===== DATA =====

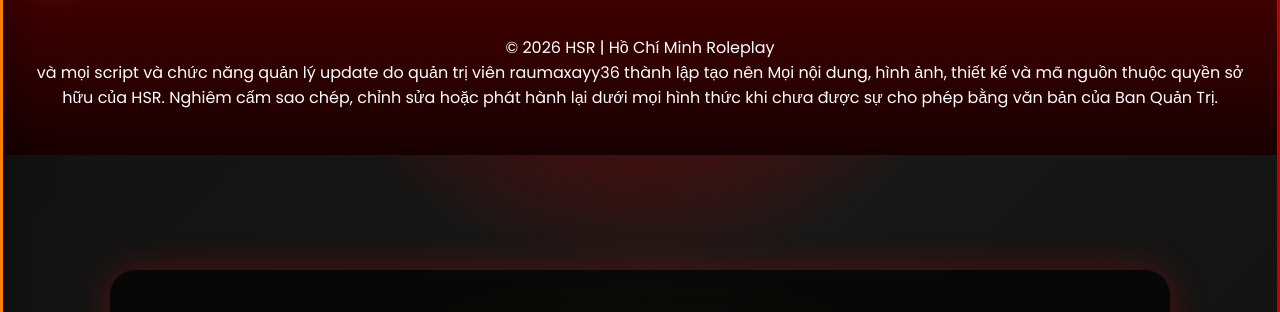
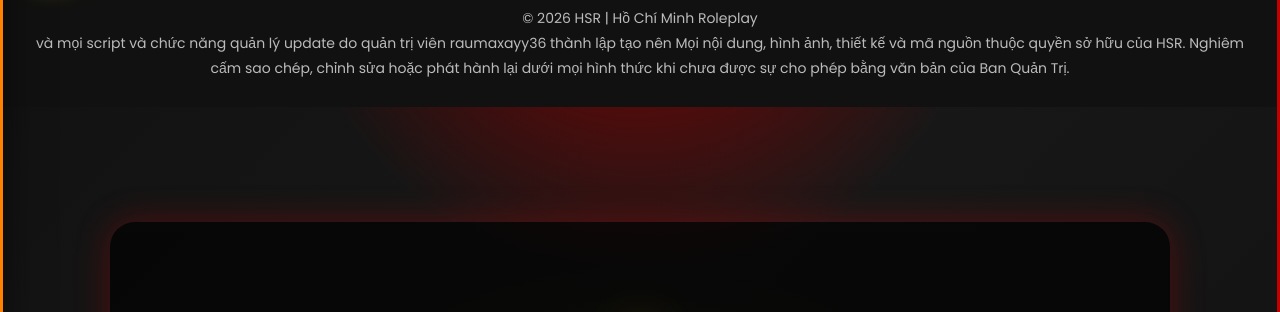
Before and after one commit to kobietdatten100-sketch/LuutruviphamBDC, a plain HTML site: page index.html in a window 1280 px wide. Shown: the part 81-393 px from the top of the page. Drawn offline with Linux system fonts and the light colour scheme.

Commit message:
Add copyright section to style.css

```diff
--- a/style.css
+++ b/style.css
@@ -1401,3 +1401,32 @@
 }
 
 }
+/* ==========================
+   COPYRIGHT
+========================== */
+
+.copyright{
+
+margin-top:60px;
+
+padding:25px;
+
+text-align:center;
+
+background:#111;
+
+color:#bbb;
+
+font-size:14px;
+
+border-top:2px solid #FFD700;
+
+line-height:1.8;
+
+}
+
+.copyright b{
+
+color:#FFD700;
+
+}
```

=====
===== DATA =====

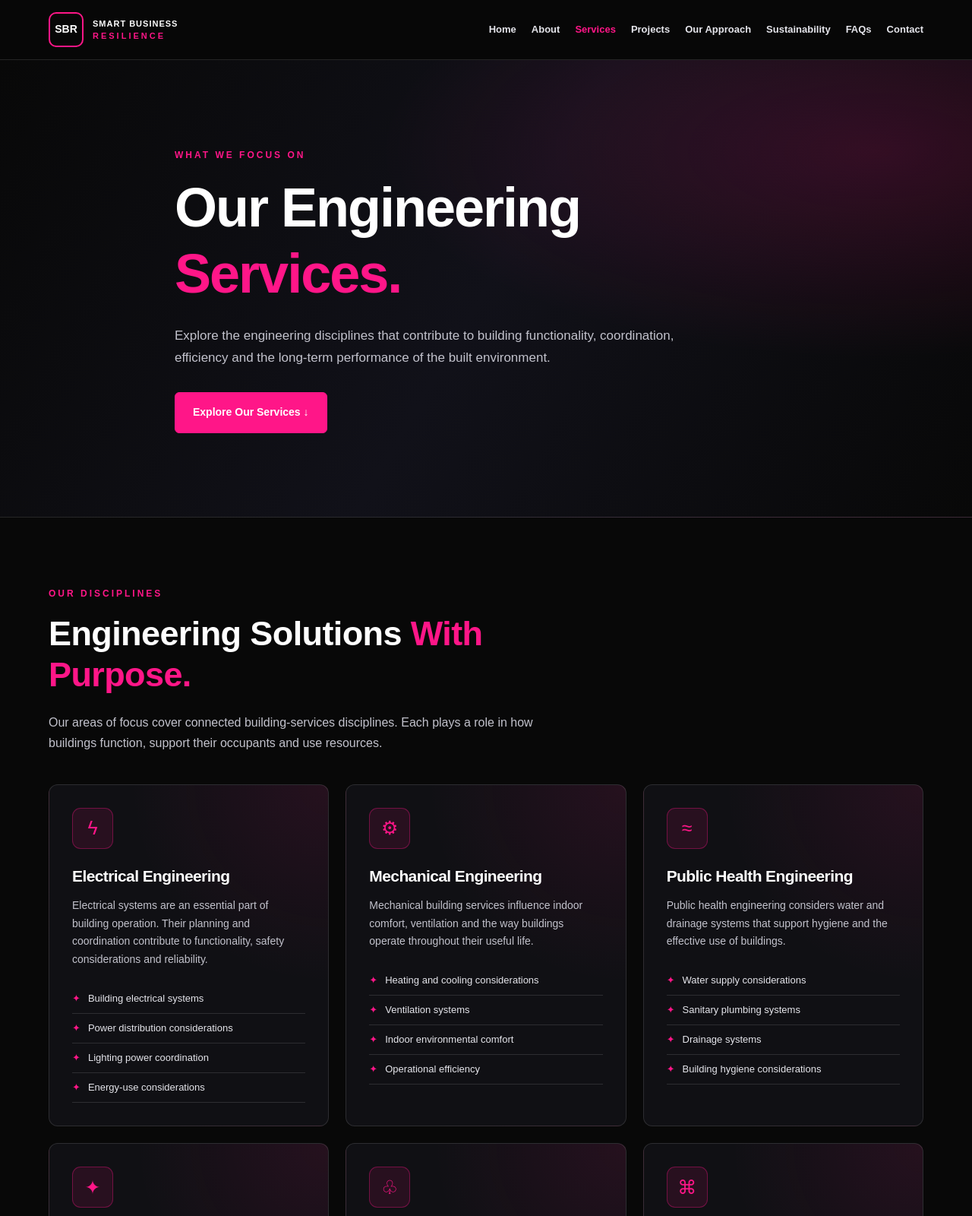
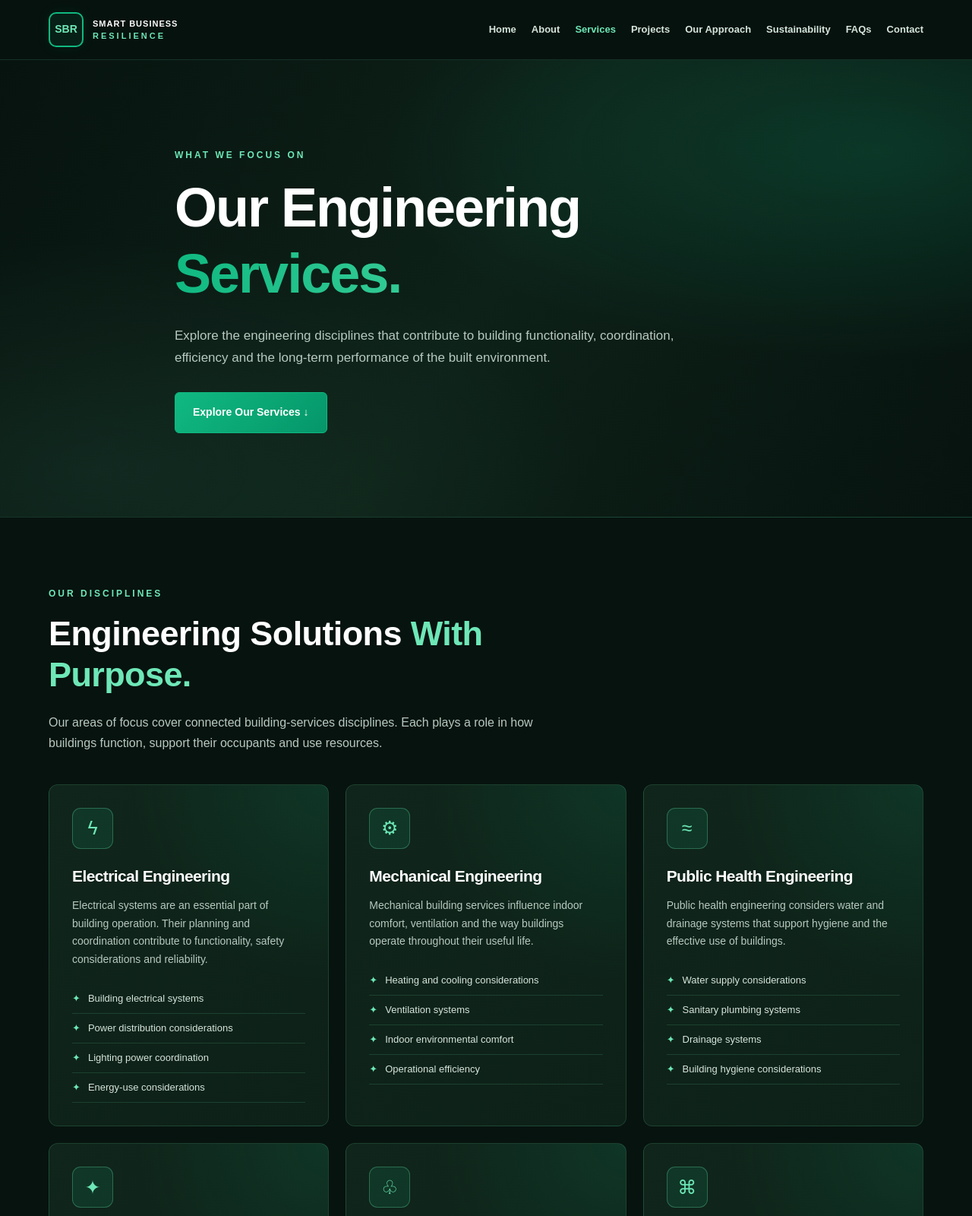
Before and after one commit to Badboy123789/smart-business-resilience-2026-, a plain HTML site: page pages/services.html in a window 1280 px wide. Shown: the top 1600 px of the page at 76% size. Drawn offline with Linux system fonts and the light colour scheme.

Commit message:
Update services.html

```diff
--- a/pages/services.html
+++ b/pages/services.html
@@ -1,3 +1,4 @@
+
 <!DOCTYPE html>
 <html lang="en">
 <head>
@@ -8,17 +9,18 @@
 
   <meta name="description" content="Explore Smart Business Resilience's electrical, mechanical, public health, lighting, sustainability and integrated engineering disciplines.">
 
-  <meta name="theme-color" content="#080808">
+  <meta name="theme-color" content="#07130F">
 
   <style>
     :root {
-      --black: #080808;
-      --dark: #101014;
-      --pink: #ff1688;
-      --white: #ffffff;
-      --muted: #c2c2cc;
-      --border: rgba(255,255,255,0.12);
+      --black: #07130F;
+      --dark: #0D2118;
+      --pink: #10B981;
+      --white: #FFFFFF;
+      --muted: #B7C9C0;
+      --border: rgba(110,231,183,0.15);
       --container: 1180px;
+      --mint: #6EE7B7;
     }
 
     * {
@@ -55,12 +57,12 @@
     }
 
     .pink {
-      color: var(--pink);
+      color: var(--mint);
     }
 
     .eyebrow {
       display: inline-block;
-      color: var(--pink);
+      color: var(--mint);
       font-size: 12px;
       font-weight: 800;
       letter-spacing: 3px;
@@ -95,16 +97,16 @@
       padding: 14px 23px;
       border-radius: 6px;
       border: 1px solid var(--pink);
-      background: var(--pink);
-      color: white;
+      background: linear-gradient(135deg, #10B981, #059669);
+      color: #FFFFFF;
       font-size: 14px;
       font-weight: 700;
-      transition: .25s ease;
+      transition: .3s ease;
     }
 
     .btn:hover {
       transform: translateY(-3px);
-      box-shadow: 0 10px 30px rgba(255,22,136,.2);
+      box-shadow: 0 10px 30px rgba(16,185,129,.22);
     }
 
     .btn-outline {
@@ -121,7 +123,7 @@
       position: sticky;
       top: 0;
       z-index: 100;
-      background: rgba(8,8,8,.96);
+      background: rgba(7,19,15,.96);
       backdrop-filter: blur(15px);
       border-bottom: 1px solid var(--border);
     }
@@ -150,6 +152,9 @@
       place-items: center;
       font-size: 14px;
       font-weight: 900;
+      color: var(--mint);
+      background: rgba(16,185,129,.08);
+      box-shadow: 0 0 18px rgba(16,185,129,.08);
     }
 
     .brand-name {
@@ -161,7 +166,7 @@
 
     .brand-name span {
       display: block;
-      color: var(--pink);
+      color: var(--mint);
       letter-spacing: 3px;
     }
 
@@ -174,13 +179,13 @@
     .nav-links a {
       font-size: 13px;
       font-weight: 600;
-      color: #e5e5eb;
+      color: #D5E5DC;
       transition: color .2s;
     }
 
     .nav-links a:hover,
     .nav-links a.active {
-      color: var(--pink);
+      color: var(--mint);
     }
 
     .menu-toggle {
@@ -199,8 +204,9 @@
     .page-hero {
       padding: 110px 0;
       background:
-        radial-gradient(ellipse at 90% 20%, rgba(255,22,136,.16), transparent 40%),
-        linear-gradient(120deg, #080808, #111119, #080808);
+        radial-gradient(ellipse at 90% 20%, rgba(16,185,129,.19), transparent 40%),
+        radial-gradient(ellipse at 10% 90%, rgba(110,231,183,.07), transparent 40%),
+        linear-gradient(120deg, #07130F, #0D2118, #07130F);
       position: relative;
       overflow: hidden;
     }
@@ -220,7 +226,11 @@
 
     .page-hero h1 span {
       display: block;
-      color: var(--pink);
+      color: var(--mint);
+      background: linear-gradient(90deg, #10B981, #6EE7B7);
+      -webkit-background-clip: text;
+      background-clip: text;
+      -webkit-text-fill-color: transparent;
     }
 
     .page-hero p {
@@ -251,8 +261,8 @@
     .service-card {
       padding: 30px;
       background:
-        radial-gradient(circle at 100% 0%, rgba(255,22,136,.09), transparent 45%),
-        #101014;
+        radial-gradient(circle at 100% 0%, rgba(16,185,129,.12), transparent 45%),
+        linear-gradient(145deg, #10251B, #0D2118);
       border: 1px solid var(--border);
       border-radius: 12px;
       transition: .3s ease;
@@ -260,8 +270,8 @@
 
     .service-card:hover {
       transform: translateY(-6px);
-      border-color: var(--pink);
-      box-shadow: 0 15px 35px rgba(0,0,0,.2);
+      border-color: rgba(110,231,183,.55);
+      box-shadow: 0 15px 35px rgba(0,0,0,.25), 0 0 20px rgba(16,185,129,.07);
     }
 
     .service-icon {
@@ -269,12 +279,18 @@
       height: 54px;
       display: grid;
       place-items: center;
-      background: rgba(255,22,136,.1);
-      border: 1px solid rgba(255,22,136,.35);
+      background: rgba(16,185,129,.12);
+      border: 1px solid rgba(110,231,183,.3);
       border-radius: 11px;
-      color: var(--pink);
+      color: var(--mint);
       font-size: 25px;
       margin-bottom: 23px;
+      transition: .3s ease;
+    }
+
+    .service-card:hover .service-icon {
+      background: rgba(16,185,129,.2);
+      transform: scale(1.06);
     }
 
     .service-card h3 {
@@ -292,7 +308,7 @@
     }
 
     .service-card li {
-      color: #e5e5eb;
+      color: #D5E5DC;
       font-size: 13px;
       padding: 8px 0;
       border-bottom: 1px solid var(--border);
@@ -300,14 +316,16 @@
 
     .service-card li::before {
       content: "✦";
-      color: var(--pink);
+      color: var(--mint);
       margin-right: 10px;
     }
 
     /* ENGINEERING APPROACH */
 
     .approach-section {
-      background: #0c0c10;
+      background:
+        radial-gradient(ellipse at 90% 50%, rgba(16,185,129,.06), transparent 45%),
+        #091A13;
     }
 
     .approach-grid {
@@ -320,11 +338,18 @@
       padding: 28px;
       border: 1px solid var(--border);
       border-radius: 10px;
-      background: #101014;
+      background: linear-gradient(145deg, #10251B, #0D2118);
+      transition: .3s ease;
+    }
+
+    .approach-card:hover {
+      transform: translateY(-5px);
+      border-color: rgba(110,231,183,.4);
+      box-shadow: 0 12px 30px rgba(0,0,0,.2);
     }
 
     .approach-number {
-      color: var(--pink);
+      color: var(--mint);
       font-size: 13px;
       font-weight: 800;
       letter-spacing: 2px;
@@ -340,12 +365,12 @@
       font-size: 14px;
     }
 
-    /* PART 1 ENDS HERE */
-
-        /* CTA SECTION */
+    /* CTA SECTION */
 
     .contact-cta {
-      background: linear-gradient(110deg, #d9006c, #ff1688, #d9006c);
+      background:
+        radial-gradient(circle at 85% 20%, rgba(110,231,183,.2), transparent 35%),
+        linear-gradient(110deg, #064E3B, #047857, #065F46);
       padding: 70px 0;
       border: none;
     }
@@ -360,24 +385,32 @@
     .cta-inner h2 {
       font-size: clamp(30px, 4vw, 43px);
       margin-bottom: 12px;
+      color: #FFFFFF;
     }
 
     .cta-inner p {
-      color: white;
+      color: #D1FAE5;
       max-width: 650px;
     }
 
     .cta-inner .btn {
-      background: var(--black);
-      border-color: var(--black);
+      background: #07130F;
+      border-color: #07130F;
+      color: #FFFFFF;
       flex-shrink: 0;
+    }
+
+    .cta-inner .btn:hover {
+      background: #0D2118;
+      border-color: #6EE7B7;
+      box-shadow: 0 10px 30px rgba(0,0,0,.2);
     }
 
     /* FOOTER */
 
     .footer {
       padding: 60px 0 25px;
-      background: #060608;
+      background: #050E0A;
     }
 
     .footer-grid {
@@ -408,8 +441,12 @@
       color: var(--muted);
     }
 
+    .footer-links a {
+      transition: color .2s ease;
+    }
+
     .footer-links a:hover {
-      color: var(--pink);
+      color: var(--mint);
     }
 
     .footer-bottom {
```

=====

Show, from the entries above, every line that includes the string "html".

Before and after one commit to kobietdatten100-sketch/LuutruviphamBDC, a plain HTML site: page index.html in a window 1280 px wide. Shown: the part 81-393 px from the top of the page. Drawn offline with Linux system fonts and the light colour scheme.
Before and after one commit to Badboy123789/smart-business-resilience-2026-, a plain HTML site: page pages/services.html in a window 1280 px wide. Shown: the top 1600 px of the page at 76% size. Drawn offline with Linux system fonts and the light colour scheme.
Update services.html
--- a/pages/services.html
+++ b/pages/services.html
 <!DOCTYPE html>
 <html lang="en">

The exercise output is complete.